--- SOURCE DATA Enclosed Below ---

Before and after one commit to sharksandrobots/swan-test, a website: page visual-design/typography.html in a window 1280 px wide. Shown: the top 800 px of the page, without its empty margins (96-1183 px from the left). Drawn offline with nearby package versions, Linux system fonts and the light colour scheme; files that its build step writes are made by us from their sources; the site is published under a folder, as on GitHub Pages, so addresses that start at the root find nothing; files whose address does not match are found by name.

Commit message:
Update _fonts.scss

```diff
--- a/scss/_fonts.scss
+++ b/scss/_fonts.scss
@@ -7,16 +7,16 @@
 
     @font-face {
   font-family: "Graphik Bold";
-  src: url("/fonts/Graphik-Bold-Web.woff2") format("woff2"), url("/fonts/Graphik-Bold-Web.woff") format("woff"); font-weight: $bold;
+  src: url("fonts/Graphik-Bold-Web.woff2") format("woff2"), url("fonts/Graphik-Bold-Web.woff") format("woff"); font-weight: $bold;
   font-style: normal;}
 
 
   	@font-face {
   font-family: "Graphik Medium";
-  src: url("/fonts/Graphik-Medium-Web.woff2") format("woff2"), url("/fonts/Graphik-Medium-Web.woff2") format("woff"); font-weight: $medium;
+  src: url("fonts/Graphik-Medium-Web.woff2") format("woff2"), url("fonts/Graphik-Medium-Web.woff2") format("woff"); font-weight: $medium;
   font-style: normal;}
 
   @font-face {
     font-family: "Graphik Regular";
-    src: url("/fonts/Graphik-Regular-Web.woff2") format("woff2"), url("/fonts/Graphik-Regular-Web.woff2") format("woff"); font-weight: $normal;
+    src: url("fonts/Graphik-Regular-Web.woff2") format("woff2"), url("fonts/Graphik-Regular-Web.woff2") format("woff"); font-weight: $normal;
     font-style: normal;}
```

--- End of Enclosed SOURCE DATA ---

▶ [ASSIGNMENT]
Count the lines in the listing above that contain the string "Bold", and give only the count.

▶ [ANSWER BELOW]
3